Try it: Examine the data below and state how many lines contain "content", offering no other words.

*** Input records ***

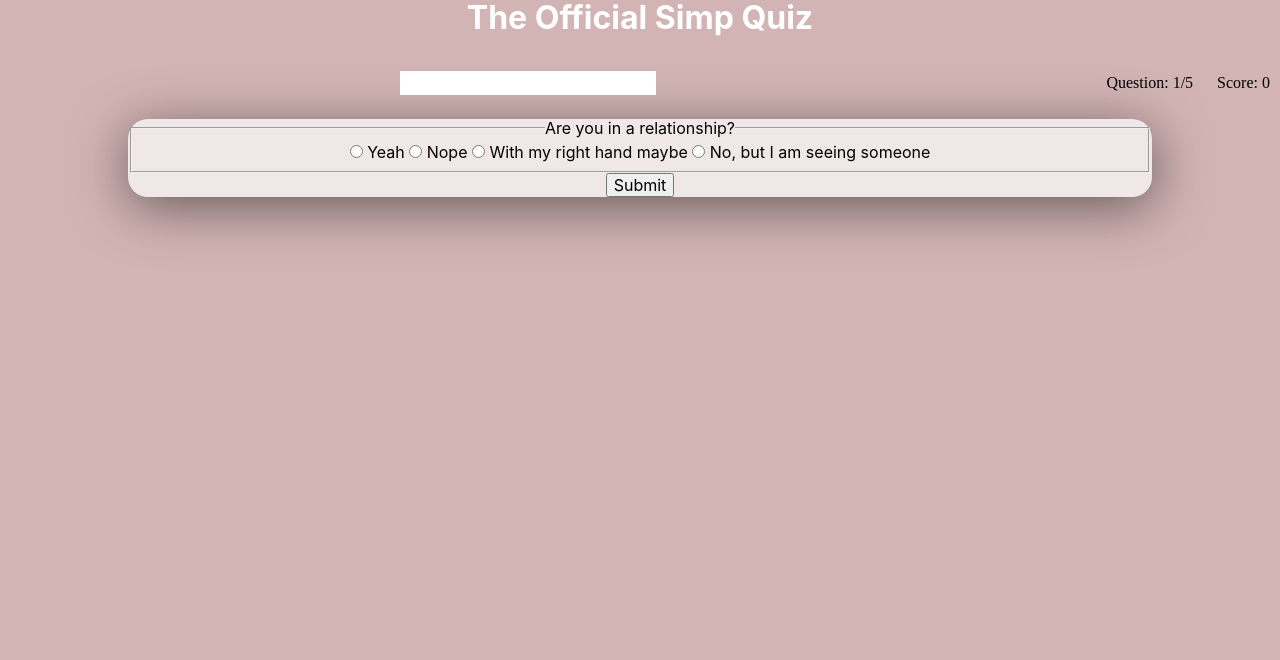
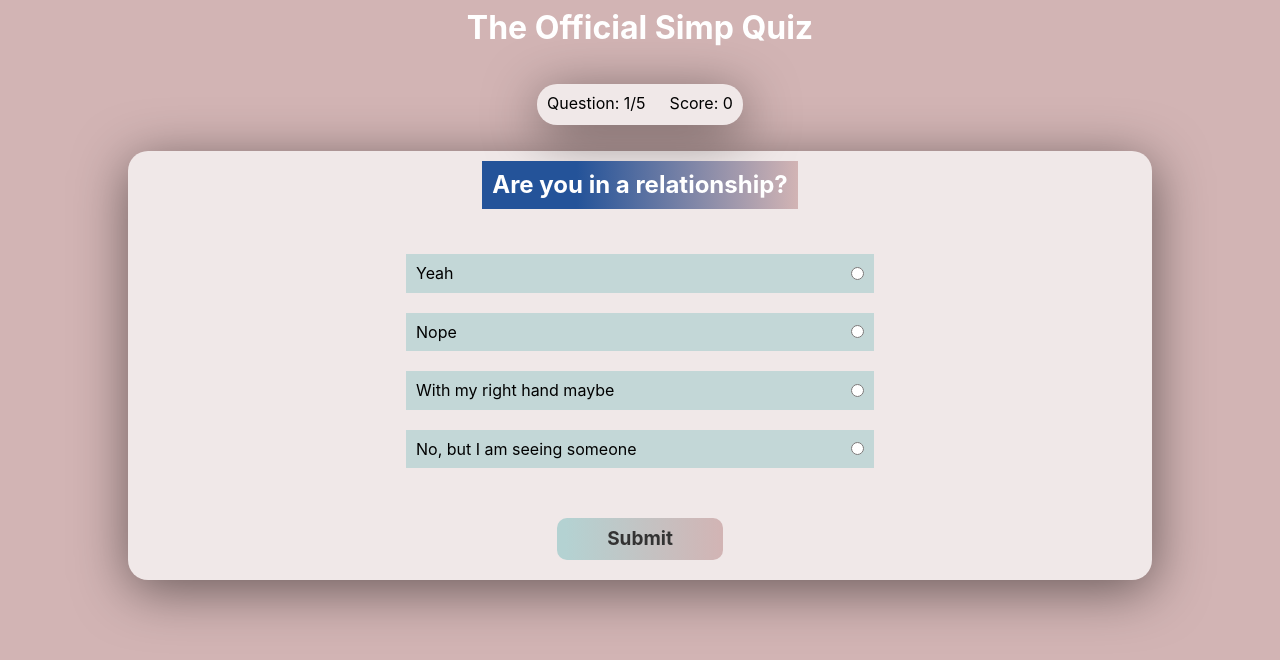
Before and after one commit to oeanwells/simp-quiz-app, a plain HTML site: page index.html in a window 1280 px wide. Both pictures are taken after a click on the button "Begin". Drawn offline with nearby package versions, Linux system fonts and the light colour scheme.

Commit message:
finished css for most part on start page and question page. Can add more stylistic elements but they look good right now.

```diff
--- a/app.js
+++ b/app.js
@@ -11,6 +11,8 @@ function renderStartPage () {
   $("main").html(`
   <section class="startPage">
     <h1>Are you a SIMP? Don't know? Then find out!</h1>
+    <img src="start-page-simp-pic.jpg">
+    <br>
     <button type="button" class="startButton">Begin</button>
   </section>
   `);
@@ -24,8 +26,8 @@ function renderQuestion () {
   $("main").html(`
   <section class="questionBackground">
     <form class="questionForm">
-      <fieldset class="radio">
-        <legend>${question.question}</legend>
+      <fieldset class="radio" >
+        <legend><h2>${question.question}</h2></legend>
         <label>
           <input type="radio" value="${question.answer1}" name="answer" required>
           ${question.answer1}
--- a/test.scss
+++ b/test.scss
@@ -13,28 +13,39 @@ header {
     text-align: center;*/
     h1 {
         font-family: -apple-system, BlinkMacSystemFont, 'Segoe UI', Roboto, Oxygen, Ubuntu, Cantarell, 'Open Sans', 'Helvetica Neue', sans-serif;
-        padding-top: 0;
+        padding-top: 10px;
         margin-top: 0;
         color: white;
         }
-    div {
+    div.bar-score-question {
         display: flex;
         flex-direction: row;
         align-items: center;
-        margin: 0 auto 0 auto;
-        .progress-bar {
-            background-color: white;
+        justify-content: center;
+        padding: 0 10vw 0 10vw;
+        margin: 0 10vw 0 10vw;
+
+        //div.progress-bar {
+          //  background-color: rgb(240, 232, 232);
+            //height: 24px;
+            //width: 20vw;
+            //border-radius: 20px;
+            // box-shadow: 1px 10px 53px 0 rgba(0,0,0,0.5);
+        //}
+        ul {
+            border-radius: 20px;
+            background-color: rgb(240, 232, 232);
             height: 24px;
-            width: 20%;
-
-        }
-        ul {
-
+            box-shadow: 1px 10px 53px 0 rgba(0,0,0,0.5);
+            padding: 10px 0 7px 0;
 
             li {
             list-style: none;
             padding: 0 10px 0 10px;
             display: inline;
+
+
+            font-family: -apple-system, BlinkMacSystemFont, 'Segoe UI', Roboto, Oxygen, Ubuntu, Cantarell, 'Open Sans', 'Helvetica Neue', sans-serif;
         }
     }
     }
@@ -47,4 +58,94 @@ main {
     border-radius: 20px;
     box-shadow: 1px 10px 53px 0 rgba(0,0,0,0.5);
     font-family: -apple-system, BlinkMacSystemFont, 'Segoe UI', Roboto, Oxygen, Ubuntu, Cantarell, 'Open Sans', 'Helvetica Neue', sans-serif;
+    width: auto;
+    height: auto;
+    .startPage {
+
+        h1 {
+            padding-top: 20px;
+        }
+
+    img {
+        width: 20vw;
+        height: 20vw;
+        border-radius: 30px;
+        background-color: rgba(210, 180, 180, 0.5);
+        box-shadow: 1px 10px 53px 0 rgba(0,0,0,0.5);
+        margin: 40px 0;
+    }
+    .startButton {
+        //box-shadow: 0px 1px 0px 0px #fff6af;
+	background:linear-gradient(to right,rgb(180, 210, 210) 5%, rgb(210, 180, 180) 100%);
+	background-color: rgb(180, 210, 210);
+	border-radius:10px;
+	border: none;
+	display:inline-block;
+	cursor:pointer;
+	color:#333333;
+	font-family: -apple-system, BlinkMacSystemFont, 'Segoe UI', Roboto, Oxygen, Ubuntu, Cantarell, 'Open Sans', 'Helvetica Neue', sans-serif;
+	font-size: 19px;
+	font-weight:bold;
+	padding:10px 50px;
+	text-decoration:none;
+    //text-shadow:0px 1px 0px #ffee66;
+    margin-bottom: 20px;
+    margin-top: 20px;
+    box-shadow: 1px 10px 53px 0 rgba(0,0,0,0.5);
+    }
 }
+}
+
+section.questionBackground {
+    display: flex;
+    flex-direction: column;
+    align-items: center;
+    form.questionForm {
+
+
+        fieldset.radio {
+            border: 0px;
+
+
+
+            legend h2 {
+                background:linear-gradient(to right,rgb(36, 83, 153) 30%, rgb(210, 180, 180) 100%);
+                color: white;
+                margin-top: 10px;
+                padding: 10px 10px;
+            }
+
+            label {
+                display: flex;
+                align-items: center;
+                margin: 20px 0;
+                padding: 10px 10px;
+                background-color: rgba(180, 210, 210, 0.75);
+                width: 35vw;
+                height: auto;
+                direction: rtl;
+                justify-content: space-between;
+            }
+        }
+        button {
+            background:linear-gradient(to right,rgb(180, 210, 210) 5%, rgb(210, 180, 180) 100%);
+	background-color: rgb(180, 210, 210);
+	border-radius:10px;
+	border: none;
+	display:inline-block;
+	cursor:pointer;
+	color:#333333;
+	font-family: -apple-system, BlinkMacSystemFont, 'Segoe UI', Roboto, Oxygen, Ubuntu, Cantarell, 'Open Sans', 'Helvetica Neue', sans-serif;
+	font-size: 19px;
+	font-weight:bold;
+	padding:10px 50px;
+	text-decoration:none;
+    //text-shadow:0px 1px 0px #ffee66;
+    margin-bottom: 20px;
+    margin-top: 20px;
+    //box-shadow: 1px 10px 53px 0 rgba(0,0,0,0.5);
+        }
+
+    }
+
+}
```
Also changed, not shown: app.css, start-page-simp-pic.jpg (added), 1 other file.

***
*** Input records ***

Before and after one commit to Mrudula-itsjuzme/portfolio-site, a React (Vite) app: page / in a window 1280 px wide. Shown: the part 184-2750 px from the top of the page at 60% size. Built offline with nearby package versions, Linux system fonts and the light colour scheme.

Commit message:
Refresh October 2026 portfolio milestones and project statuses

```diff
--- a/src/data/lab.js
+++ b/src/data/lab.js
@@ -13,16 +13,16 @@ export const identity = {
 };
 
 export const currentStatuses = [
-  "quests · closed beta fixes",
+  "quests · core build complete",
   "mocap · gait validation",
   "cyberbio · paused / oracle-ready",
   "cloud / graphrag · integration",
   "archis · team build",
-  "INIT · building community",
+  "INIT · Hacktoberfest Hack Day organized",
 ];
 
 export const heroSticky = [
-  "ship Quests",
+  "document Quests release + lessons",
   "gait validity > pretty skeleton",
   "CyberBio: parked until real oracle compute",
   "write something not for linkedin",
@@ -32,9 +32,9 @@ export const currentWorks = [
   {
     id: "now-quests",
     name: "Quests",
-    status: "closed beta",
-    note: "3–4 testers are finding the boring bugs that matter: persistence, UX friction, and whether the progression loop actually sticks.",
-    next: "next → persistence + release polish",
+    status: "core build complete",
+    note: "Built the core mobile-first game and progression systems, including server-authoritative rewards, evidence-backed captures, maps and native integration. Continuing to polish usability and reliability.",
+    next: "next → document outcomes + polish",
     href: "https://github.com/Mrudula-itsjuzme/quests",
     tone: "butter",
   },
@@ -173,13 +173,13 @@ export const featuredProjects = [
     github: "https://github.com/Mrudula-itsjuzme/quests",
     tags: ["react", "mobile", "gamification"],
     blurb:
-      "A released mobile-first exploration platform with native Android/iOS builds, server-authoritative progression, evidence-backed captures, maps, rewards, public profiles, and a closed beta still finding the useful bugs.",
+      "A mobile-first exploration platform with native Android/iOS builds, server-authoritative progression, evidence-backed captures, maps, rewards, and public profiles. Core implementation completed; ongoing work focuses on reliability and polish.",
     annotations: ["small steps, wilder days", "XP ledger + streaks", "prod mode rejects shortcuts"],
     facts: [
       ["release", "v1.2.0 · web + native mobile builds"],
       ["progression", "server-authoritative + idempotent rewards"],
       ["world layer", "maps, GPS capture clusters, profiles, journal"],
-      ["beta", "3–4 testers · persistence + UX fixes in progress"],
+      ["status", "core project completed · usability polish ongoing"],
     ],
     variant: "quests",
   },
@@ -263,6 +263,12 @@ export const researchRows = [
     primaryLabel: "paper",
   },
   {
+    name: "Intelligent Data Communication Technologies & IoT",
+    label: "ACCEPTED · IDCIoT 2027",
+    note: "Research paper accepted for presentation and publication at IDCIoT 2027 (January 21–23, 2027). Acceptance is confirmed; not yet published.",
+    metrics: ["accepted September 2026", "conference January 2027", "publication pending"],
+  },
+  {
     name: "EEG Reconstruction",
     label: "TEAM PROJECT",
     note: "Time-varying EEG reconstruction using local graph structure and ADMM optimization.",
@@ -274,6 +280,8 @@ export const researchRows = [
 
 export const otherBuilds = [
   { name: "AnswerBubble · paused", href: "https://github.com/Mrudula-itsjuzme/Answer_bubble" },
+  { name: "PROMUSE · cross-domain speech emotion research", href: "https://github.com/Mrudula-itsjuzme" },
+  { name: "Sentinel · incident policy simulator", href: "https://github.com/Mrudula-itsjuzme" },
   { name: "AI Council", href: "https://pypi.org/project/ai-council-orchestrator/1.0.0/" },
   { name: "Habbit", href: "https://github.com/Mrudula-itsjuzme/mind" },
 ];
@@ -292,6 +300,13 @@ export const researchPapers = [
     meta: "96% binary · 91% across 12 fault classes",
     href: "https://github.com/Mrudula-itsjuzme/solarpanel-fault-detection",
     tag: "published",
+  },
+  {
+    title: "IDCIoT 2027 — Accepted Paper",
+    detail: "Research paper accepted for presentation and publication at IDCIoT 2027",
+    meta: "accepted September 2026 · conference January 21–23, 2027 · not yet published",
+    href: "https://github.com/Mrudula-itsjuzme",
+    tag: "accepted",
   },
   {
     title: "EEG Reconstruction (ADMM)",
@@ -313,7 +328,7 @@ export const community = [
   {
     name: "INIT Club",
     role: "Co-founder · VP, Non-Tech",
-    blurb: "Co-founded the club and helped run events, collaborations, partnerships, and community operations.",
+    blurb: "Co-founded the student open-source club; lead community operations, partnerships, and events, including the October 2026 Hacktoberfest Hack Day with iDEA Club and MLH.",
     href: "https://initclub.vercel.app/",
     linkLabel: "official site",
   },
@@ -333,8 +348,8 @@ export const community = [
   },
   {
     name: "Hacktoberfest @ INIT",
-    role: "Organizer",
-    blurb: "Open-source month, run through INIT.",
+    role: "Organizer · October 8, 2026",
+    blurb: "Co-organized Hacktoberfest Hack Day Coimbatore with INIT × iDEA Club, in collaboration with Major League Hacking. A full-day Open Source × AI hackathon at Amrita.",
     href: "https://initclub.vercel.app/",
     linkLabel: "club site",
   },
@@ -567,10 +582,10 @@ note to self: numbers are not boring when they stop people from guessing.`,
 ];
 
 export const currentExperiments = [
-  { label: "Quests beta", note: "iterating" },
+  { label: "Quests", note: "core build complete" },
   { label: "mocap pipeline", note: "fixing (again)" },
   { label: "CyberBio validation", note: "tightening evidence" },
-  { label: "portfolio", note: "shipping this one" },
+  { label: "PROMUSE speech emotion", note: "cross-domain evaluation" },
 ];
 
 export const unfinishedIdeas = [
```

***
*** Input records ***

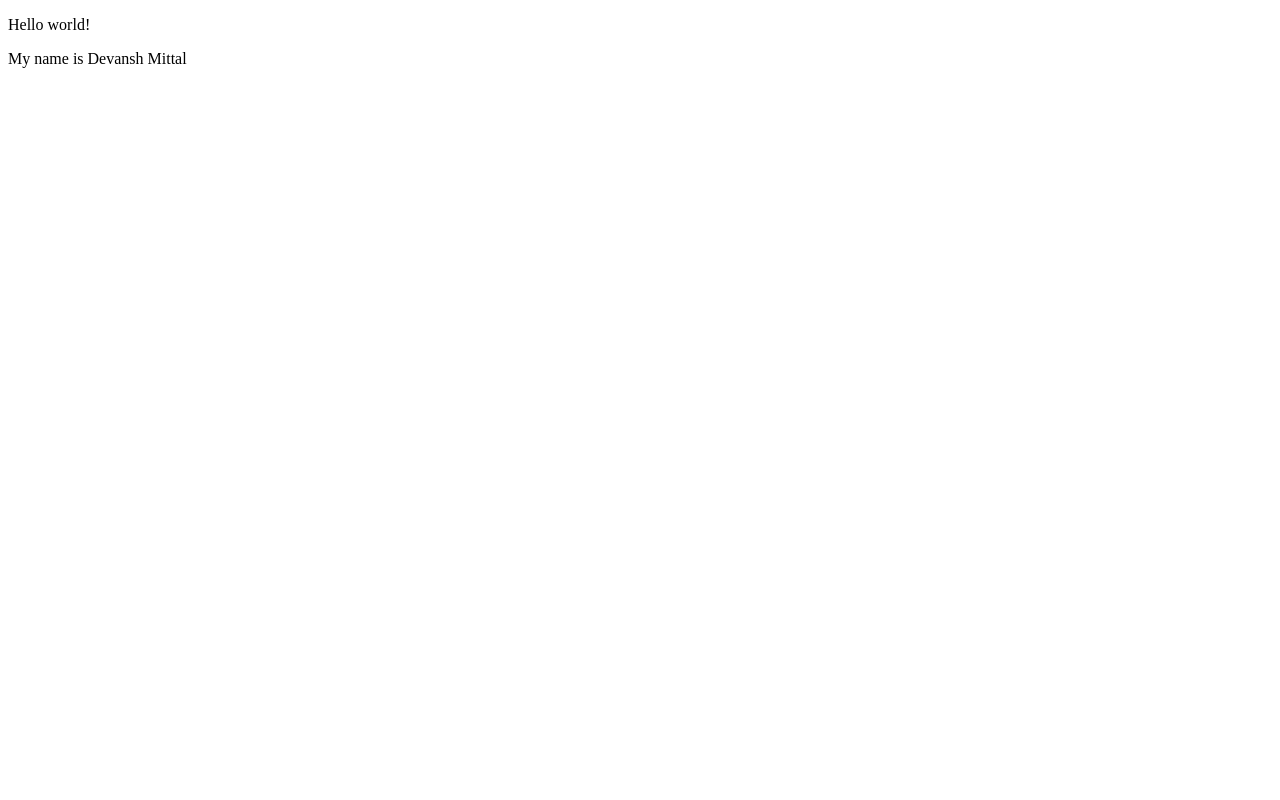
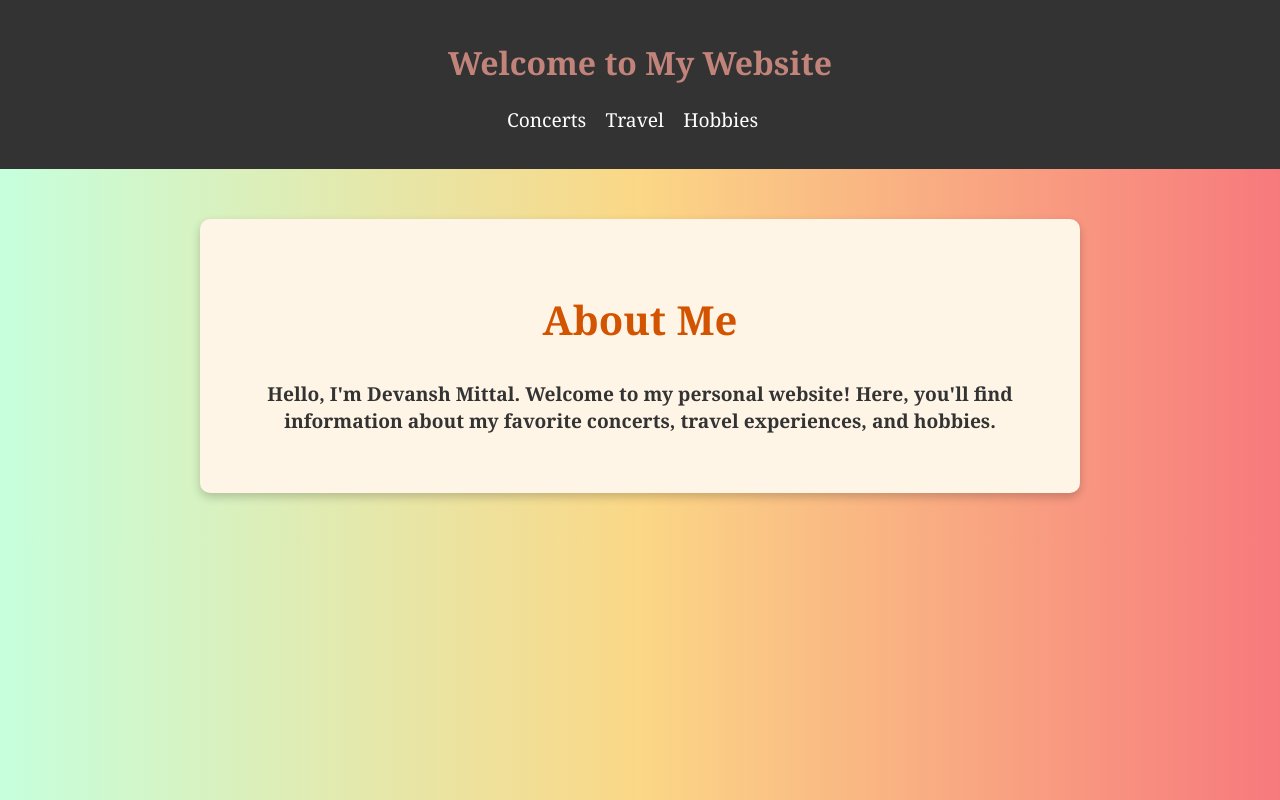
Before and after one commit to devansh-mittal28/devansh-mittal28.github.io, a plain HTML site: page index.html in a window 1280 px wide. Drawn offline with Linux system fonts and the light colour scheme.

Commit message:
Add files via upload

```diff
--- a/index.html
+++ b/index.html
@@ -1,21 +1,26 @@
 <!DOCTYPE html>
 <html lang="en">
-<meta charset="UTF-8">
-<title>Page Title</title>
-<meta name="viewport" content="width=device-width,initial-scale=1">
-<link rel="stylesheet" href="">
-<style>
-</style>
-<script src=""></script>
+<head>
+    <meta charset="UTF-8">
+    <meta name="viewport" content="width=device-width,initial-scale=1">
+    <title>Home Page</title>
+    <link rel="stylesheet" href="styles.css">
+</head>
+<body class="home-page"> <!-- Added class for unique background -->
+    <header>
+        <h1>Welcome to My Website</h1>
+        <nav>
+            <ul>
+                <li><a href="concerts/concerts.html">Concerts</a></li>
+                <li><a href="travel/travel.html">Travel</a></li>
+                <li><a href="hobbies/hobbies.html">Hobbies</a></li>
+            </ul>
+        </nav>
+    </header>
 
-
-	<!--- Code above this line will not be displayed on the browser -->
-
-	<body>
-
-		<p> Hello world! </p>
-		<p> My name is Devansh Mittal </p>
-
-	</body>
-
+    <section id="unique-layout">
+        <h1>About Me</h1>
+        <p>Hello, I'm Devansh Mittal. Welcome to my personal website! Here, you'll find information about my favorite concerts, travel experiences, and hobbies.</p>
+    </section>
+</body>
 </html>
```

***

Response to this exercise: 4